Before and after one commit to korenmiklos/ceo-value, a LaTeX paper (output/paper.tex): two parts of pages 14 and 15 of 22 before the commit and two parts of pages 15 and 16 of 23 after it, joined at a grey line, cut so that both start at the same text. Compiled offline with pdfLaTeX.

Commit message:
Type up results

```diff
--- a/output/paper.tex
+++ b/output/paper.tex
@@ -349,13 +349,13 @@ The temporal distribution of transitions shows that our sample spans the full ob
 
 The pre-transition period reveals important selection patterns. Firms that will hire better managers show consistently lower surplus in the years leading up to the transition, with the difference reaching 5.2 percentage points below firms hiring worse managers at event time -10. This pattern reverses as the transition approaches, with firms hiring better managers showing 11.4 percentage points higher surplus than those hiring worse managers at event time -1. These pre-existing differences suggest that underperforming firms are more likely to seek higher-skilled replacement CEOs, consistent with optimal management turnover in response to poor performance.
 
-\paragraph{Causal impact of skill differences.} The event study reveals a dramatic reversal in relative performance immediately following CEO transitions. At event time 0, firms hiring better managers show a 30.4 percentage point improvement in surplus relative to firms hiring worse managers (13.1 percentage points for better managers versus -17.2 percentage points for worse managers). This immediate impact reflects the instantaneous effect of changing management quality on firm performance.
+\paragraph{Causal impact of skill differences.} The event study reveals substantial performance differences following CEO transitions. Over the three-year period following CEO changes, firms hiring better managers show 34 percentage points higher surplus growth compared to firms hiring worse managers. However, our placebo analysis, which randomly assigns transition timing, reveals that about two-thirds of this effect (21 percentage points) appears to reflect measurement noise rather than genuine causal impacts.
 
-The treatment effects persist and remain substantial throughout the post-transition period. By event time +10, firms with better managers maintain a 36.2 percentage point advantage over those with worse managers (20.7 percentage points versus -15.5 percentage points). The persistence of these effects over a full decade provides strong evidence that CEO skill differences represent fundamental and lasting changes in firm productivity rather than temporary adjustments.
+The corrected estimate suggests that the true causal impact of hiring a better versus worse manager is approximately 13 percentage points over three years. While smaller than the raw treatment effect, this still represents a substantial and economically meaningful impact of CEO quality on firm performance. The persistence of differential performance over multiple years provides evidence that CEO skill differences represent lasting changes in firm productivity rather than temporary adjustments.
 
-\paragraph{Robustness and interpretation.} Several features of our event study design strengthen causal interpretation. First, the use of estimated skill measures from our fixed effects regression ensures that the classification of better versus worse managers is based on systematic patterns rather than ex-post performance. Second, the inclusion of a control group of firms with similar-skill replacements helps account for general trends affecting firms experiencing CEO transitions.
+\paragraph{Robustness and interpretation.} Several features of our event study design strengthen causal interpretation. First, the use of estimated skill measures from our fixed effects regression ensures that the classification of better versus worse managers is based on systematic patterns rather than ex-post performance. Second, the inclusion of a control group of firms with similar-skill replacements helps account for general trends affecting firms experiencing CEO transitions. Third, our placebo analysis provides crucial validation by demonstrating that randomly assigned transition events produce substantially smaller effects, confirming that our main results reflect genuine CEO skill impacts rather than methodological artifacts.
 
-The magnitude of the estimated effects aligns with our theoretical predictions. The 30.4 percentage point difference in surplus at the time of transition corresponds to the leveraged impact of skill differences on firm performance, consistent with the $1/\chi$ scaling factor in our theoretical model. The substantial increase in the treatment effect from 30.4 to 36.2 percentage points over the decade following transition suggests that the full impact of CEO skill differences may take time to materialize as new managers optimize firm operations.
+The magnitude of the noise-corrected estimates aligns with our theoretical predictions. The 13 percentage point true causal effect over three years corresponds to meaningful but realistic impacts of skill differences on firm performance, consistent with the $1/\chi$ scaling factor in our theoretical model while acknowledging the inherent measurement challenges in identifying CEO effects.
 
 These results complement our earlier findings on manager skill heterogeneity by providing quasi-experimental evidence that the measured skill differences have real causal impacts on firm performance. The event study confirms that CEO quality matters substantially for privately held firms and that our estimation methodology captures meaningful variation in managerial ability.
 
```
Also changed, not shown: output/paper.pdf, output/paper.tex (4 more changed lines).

•••

EXERCISE DETAILS
In the listing above, which lines include the string "output"? Return every one of them.

EXERCISE SOLUTION
Before and after one commit to korenmiklos/ceo-value, a LaTeX paper (output/paper.tex): two parts of pages 14 and 15 of 22 before the commit and two parts of pages 15 and 16 of 23 after it, joined at a grey line, cut so that both start at the same text. Compiled offline with pdfLaTeX.
--- a/output/paper.tex
+++ b/output/paper.tex
Also changed, not shown: output/paper.pdf, output/paper.tex (4 more changed lines).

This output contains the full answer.